» EXERCISE AIM
List each line of the data in which the string "Balkon" appears.

SUPPLIED MATERIAL START

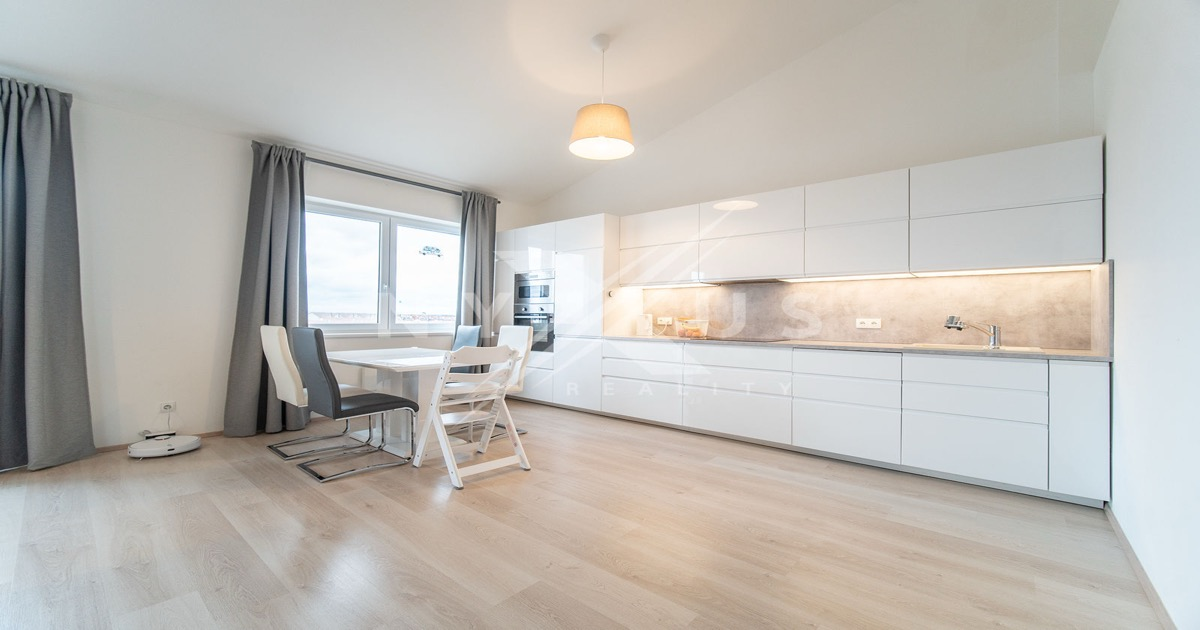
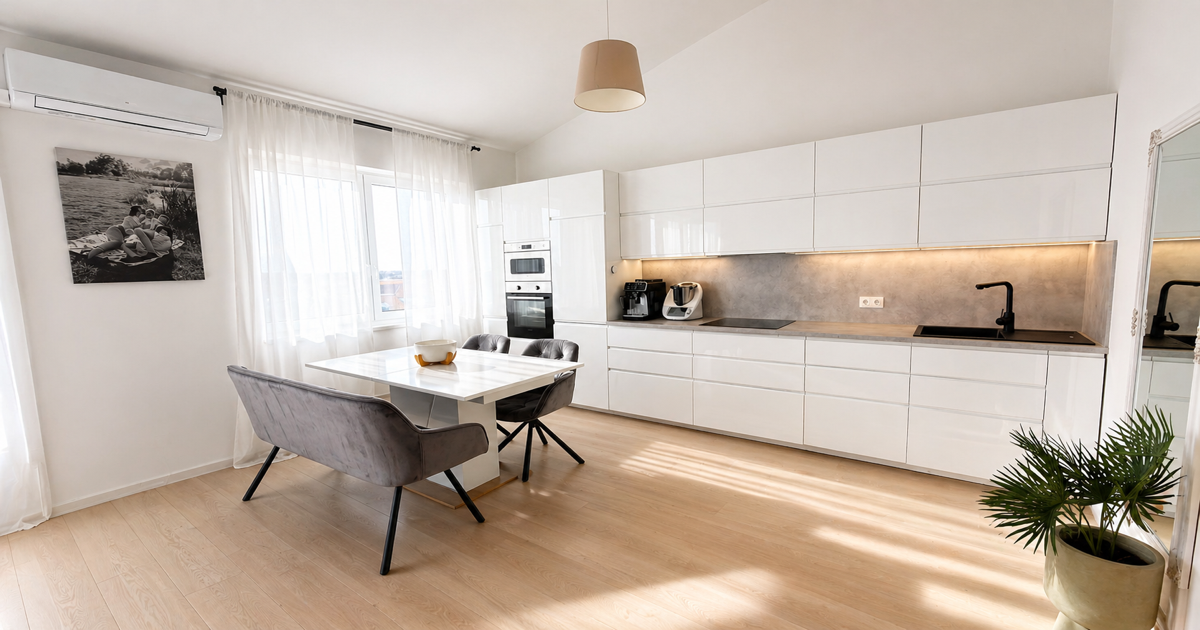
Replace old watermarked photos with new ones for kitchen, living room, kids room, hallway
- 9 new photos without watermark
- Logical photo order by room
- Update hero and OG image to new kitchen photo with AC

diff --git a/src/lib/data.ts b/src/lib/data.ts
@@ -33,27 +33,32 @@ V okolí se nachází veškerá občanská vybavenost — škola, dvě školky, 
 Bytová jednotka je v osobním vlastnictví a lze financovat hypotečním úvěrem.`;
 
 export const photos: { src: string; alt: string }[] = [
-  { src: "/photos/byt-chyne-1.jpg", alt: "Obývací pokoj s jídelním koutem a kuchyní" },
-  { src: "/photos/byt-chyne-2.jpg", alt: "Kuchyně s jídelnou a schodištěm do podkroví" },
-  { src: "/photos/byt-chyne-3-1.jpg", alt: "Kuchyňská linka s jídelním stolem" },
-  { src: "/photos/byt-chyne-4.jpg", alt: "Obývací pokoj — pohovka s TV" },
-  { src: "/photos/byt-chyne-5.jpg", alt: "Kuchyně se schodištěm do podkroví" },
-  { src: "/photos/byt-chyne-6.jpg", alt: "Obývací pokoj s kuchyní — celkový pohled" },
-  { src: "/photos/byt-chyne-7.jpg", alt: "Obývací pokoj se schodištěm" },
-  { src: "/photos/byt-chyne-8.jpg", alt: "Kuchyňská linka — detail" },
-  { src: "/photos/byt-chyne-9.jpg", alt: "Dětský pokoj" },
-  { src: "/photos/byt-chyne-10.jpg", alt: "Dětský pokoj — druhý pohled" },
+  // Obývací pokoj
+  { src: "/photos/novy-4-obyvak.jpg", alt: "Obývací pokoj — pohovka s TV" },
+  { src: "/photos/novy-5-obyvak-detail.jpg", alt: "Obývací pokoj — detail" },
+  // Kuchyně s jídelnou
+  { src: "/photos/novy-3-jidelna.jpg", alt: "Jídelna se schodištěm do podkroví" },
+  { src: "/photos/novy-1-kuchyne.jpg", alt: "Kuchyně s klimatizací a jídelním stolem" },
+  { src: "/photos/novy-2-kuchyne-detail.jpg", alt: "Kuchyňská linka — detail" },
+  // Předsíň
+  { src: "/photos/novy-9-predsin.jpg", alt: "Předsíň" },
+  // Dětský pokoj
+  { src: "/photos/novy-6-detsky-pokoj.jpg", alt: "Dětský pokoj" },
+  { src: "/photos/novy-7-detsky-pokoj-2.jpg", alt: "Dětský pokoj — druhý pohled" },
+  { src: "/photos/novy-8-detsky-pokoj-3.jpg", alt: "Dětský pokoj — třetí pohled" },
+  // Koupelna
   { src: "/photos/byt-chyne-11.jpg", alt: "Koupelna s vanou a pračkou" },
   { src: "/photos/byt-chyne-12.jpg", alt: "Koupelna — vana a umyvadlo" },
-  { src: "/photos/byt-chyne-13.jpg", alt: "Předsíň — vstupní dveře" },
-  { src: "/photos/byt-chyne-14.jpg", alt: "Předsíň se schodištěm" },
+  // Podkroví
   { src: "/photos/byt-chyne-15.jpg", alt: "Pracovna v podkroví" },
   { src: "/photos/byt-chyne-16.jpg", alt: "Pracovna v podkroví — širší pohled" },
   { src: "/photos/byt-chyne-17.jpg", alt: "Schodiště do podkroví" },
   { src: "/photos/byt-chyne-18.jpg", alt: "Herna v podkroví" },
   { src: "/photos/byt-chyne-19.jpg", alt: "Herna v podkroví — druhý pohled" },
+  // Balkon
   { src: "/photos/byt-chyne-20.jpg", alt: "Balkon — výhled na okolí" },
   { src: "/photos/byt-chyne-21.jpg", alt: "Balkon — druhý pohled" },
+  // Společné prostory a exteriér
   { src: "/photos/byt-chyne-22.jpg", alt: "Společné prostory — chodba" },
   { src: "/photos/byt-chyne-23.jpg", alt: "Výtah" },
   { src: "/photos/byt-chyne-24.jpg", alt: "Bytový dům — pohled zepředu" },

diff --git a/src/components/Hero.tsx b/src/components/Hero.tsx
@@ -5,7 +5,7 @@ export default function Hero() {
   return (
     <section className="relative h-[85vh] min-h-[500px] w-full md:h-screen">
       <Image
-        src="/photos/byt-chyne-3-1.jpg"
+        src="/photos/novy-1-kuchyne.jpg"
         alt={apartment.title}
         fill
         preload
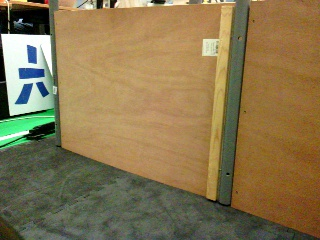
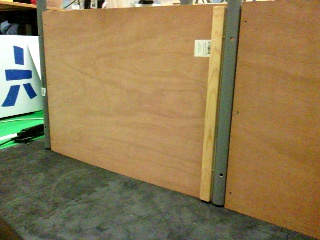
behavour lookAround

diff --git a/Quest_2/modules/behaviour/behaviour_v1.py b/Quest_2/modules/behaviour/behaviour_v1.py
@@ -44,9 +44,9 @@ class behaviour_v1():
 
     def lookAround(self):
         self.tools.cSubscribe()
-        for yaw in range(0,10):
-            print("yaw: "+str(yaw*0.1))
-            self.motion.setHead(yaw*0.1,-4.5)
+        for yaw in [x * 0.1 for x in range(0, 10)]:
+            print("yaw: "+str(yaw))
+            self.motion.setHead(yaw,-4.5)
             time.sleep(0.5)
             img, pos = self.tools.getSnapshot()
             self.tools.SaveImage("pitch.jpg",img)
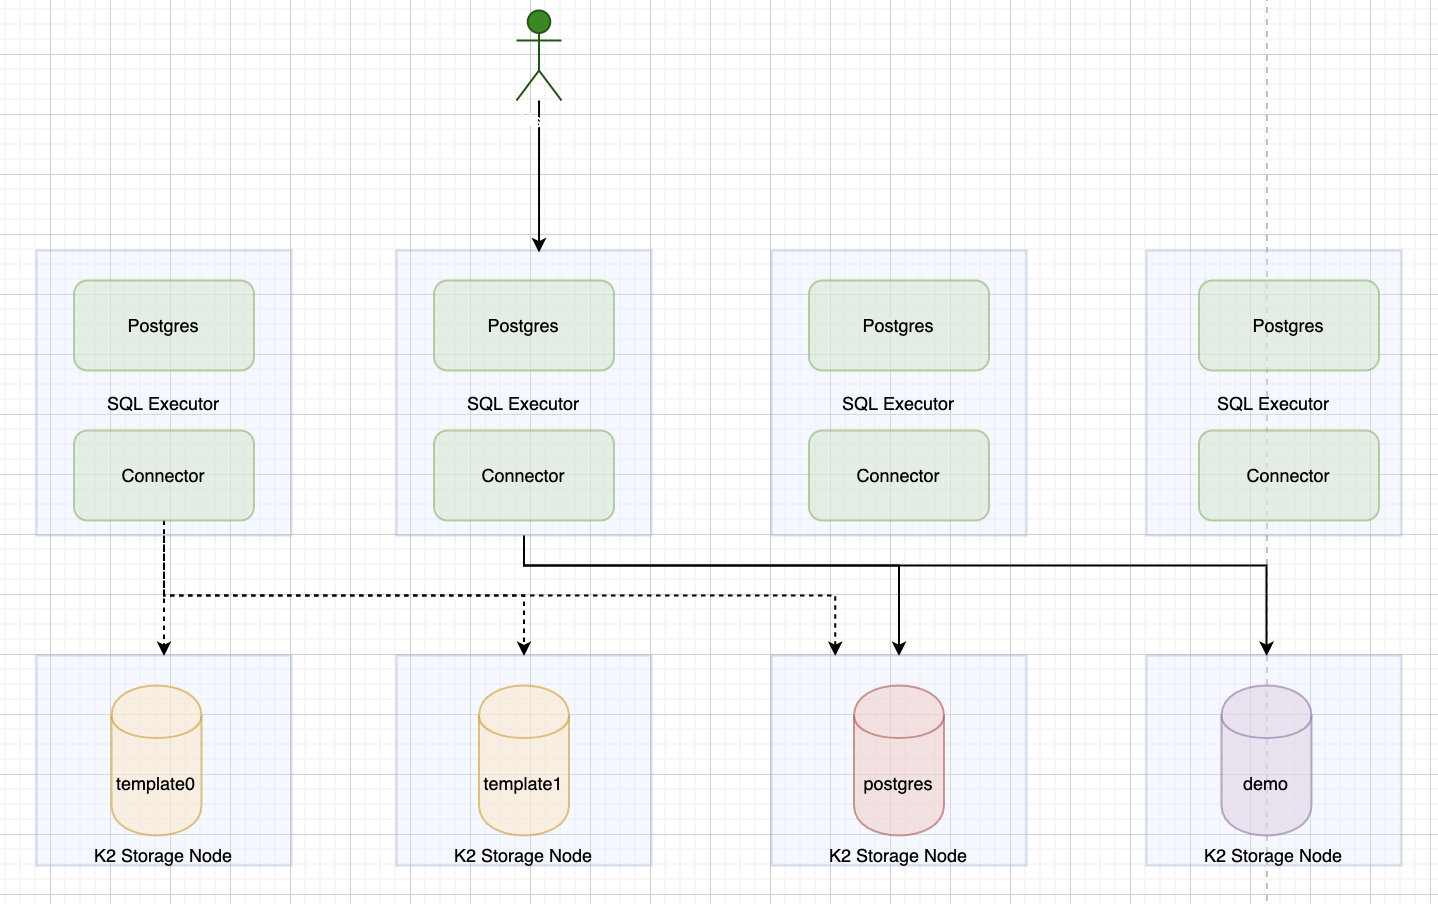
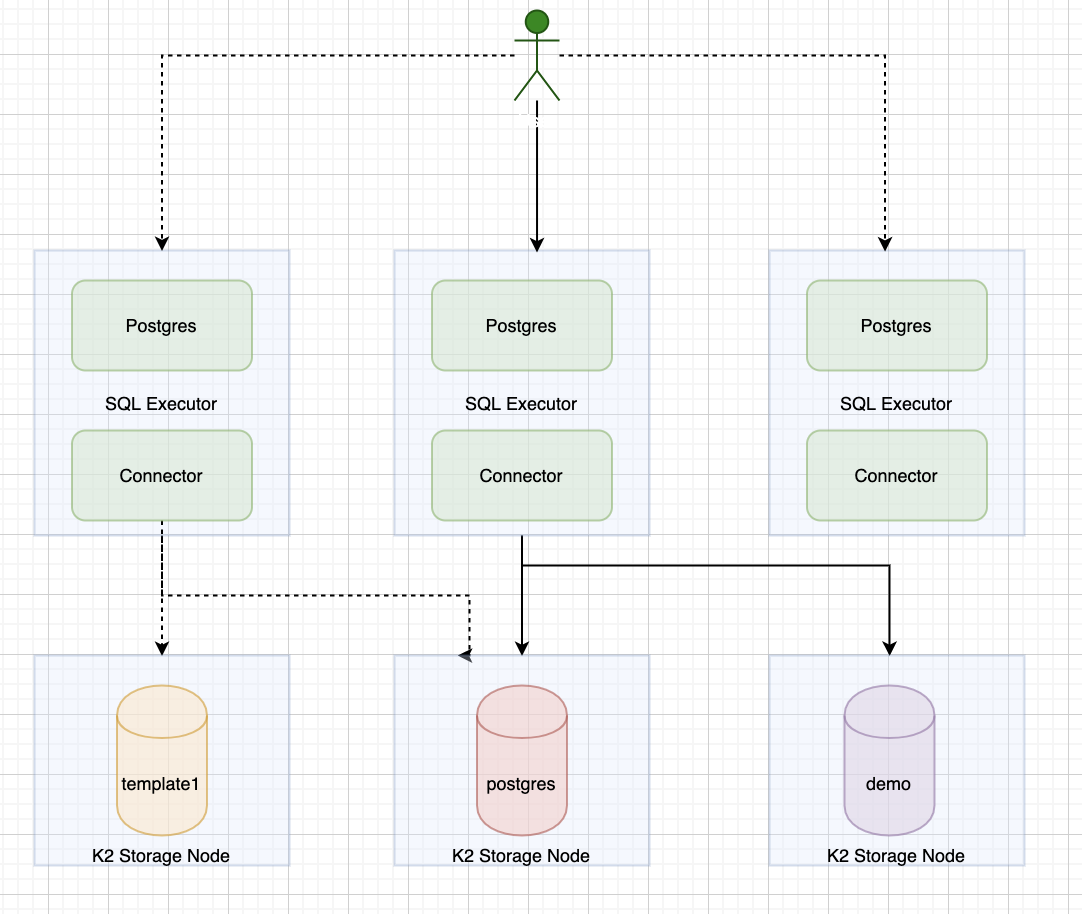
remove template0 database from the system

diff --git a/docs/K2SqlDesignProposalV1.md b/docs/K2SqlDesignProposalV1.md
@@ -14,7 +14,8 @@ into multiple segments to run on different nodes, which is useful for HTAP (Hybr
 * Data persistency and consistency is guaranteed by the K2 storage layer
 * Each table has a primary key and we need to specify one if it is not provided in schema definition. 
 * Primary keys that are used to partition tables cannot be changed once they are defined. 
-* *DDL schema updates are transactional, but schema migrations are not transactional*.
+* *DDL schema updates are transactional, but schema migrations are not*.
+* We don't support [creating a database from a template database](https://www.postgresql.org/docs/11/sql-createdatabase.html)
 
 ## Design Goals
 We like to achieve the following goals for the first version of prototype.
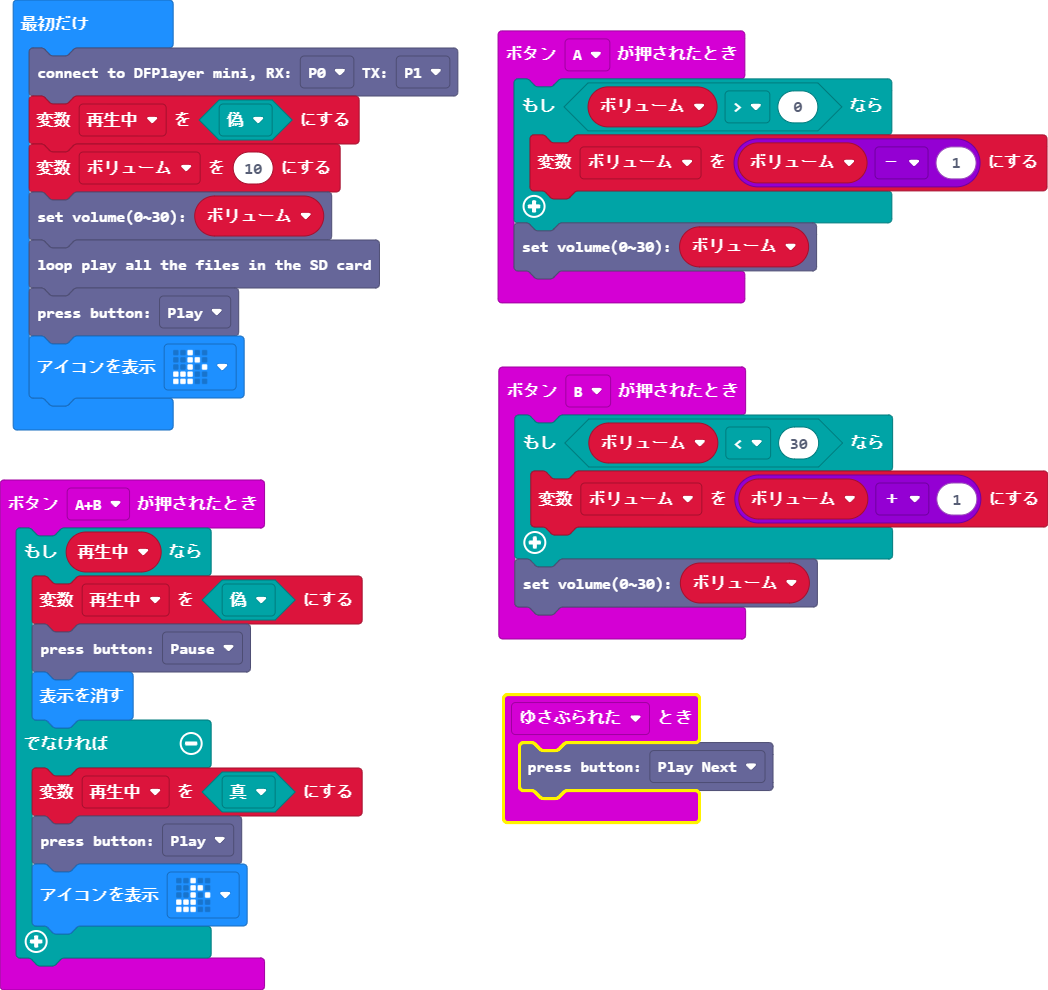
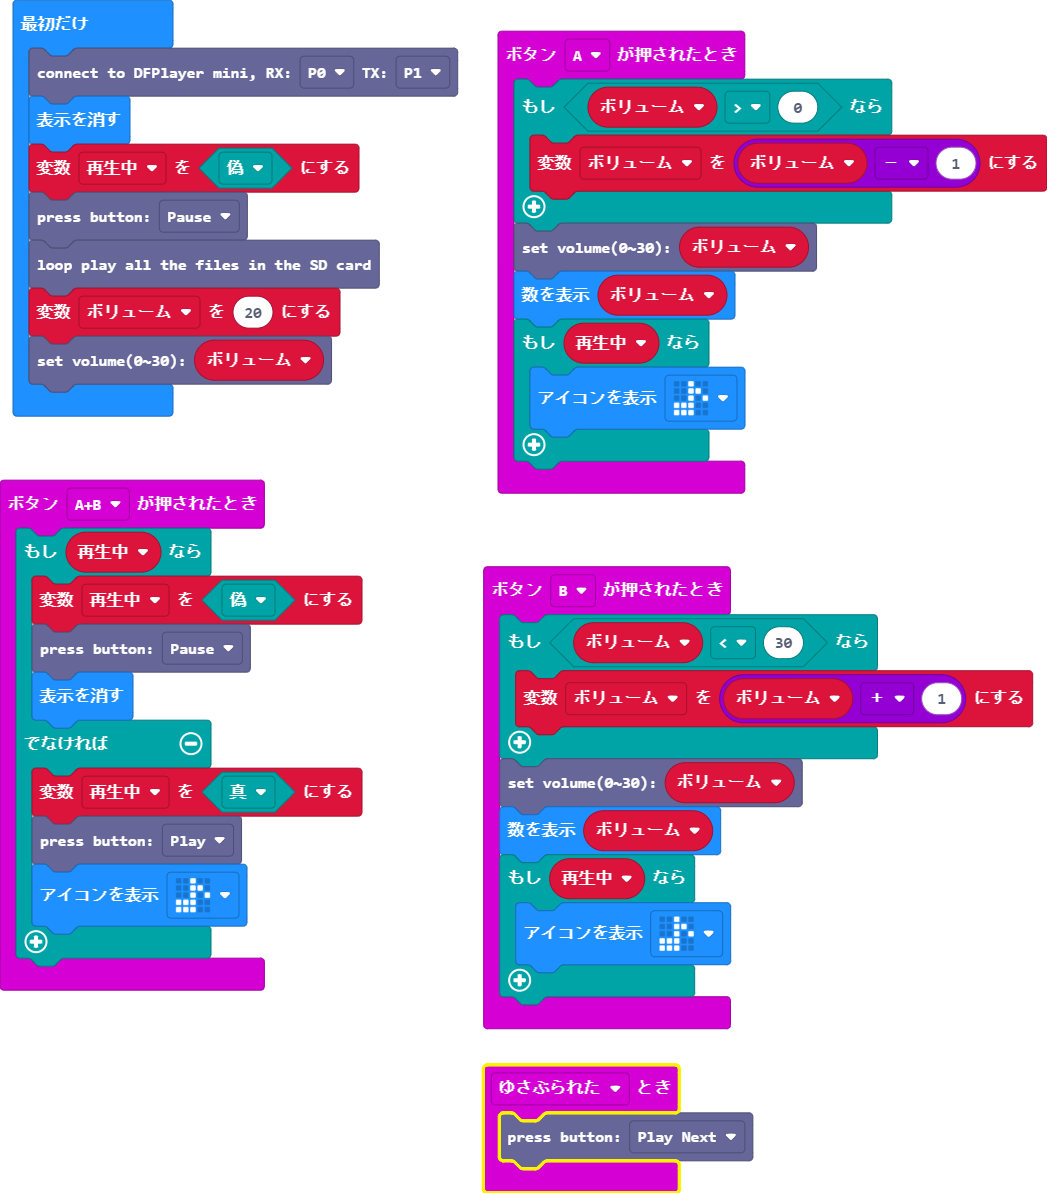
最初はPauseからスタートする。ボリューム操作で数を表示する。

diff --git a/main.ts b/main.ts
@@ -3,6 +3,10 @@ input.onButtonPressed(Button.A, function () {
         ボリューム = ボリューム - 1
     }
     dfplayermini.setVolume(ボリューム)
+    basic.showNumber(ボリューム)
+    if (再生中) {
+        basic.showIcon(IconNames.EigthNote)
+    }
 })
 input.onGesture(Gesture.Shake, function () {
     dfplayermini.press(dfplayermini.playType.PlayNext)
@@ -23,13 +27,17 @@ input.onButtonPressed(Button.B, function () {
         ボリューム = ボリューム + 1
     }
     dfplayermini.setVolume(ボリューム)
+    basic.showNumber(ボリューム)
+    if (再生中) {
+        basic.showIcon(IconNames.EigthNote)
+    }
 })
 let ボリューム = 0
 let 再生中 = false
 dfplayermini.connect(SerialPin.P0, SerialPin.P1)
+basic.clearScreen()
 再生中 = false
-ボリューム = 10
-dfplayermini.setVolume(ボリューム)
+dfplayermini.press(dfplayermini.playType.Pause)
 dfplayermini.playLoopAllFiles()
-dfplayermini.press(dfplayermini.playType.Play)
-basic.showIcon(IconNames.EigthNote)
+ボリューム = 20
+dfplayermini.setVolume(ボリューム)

SUPPLIED MATERIAL END

» SOLUTION
+  // Balkon
   { src: "/photos/byt-chyne-20.jpg", alt: "Balkon — výhled na okolí" },
   { src: "/photos/byt-chyne-21.jpg", alt: "Balkon — druhý pohled" },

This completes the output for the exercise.